● **Action item**:
Report every line of the material that contains the string "coauthor".

● **Records for processing**:
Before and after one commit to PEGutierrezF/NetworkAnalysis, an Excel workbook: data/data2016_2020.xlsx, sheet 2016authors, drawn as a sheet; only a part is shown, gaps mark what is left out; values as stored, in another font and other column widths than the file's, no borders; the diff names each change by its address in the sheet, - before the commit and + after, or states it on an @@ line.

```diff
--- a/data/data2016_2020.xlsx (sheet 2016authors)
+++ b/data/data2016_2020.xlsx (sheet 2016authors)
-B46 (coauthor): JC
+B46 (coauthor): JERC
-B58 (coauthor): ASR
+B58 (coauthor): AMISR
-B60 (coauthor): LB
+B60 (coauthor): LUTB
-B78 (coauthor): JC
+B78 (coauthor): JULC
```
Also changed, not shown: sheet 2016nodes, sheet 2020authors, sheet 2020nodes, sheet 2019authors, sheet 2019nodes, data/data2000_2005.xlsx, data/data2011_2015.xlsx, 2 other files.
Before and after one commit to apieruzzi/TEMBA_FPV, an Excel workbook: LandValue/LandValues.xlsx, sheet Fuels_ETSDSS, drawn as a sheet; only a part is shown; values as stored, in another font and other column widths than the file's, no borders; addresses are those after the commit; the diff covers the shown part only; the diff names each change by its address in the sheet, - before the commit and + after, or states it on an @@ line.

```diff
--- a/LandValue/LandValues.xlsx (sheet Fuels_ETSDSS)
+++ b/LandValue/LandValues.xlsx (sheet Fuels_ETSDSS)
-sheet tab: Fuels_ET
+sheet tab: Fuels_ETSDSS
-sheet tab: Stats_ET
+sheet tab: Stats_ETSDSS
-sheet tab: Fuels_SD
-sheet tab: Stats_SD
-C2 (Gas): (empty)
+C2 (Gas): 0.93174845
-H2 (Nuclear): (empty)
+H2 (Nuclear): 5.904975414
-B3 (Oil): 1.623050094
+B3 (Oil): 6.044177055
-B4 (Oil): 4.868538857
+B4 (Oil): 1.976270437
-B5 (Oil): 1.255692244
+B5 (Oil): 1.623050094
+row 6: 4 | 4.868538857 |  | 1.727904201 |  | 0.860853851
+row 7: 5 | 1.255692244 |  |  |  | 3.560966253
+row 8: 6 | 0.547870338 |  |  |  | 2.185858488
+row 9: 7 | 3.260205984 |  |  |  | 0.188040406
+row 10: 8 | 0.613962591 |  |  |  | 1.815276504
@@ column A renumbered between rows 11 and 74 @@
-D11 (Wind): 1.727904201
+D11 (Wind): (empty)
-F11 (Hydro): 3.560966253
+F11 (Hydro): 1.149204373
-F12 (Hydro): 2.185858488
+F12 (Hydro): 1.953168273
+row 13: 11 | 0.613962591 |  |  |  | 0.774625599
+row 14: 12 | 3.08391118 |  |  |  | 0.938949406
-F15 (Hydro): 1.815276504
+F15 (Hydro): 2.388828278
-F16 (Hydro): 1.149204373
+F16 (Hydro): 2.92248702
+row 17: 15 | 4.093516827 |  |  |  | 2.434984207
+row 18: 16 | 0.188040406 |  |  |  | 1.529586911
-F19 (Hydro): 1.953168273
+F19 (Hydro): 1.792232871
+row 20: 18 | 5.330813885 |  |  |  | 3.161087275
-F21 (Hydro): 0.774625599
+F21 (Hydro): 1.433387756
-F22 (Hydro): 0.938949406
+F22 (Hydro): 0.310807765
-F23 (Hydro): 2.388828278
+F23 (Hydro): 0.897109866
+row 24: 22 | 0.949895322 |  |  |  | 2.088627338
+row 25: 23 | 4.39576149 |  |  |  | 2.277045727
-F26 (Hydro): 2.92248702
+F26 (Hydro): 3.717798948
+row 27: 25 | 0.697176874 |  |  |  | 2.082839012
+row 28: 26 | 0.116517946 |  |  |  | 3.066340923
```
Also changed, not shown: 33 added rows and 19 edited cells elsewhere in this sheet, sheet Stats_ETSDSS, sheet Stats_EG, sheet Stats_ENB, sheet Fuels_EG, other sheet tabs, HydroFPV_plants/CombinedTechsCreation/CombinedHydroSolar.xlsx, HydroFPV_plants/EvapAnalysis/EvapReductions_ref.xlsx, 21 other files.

● **Answer space**:
-B46 (coauthor): JC
+B46 (coauthor): JERC
-B58 (coauthor): ASR
+B58 (coauthor): AMISR
-B60 (coauthor): LB
+B60 (coauthor): LUTB
-B78 (coauthor): JC
+B78 (coauthor): JULC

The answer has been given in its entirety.